= Instructions to follow =
Within the entries below, find the portion that opens with the line containing "pipeline + target" and closes with the line containing "loop Each chunk". Retype that portion exactly and only.

[Data extracted from a collection]
---*---

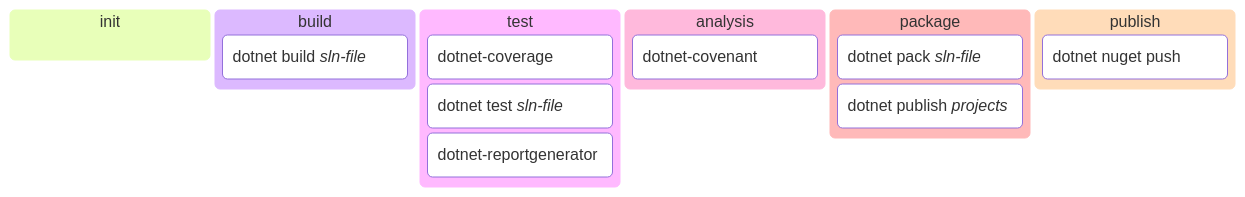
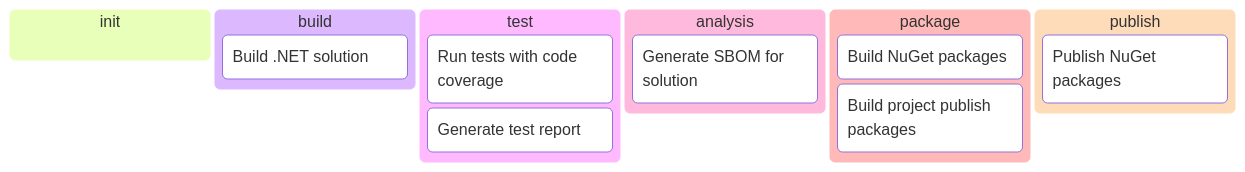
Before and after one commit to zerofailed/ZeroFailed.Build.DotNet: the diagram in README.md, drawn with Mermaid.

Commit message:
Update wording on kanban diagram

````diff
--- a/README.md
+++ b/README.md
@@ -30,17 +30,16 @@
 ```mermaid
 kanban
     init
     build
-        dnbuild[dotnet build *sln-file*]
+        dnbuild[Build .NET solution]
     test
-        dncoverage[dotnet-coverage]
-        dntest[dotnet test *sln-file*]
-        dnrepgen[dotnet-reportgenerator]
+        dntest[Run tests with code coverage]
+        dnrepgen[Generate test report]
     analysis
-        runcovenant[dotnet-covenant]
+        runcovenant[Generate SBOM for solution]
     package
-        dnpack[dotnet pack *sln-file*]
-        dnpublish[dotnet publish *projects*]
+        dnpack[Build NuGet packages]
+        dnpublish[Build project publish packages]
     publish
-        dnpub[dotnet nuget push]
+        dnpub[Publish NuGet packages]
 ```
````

---*---

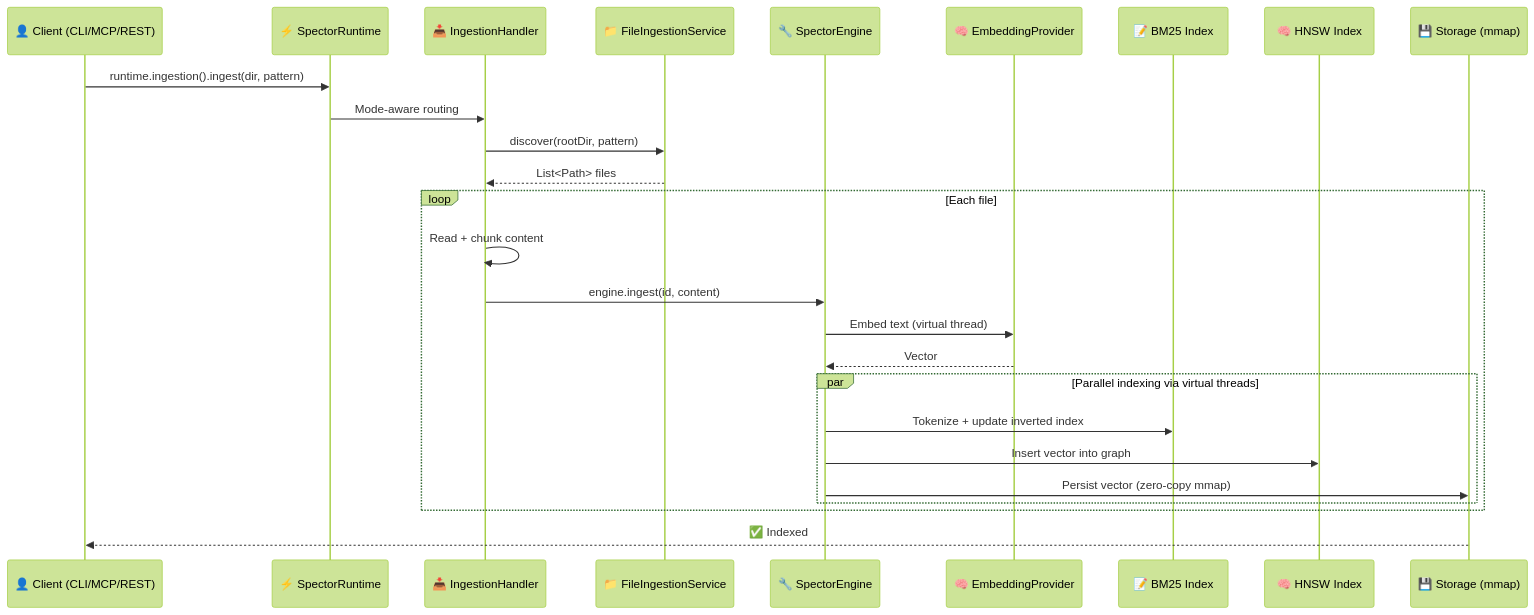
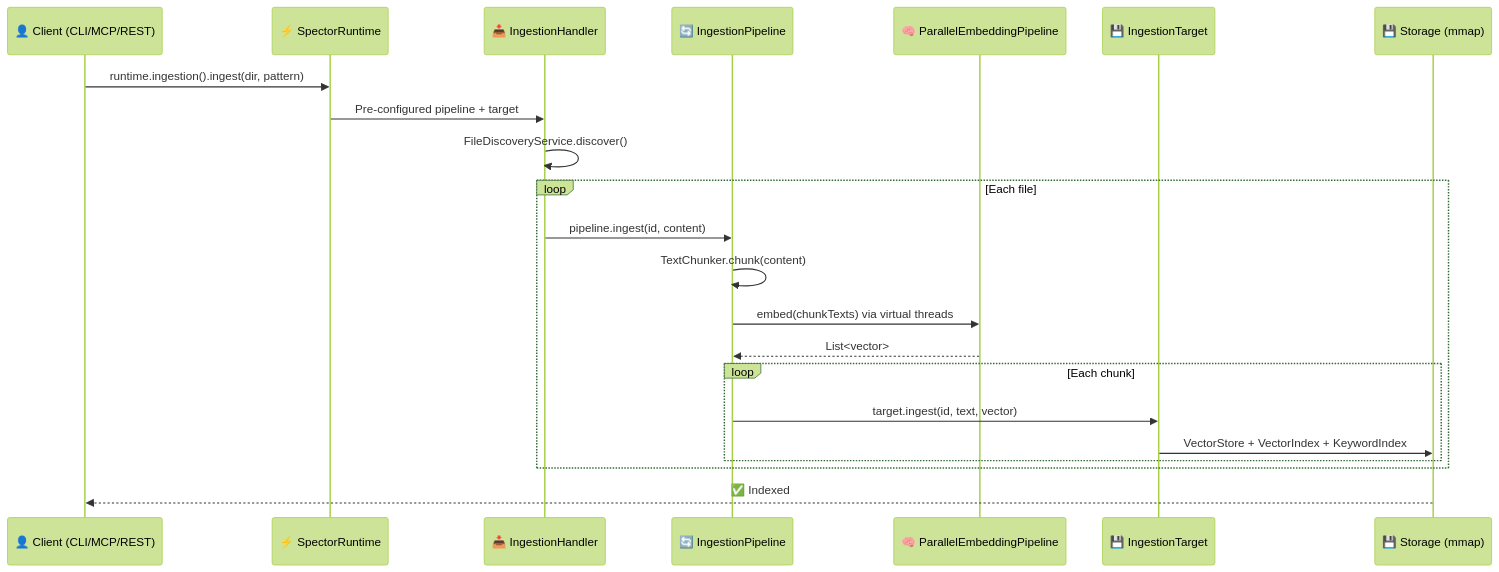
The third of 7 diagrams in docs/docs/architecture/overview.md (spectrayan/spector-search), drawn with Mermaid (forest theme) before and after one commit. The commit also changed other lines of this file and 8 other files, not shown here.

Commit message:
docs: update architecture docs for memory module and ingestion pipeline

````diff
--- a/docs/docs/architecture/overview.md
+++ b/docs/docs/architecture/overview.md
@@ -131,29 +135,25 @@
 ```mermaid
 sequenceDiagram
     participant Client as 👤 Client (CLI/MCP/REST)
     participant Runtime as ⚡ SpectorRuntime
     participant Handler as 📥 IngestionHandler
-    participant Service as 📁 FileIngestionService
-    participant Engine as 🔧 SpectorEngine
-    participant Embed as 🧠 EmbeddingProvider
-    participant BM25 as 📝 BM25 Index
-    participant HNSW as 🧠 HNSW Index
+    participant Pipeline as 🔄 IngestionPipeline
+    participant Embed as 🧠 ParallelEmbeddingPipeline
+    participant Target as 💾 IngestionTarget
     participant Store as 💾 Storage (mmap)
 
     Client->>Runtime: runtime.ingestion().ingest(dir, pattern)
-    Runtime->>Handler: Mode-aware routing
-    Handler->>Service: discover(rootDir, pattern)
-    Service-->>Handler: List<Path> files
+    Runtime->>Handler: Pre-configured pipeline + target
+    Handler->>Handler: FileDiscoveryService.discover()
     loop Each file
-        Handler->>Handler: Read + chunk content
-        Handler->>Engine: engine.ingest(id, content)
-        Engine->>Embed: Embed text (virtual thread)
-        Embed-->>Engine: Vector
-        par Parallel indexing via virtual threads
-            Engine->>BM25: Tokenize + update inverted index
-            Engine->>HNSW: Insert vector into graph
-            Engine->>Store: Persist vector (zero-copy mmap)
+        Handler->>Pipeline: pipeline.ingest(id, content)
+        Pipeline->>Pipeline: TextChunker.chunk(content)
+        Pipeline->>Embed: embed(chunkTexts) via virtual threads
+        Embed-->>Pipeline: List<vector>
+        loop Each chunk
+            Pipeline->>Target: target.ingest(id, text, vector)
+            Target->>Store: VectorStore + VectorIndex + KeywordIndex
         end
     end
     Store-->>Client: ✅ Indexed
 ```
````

---*---

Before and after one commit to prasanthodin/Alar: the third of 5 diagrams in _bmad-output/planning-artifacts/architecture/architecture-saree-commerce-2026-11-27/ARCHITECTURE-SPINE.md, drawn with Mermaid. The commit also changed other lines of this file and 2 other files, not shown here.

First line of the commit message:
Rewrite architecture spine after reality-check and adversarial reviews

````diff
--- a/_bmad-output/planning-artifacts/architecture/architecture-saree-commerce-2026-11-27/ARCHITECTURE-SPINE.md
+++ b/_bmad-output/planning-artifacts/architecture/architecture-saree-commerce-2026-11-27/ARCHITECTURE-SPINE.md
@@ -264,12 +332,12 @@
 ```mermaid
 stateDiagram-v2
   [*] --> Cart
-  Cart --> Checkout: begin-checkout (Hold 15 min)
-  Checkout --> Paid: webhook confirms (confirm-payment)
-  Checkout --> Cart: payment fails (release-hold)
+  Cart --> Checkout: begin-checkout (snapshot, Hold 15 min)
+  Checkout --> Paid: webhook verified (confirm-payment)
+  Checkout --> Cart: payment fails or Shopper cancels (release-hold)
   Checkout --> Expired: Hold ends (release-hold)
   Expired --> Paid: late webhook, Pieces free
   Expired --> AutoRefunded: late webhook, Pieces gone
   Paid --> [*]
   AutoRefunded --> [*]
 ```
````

---*---

= Written answer =
+    Runtime->>Handler: Pre-configured pipeline + target
+    Handler->>Handler: FileDiscoveryService.discover()
     loop Each file
-        Handler->>Handler: Read + chunk content
-        Handler->>Engine: engine.ingest(id, content)
-        Engine->>Embed: Embed text (virtual thread)
-        Embed-->>Engine: Vector
-        par Parallel indexing via virtual threads
-            Engine->>BM25: Tokenize + update inverted index
-            Engine->>HNSW: Insert vector into graph
-            Engine->>Store: Persist vector (zero-copy mmap)
+        Handler->>Pipeline: pipeline.ingest(id, content)
+        Pipeline->>Pipeline: TextChunker.chunk(content)
+        Pipeline->>Embed: embed(chunkTexts) via virtual threads
+        Embed-->>Pipeline: List<vector>
+        loop Each chunk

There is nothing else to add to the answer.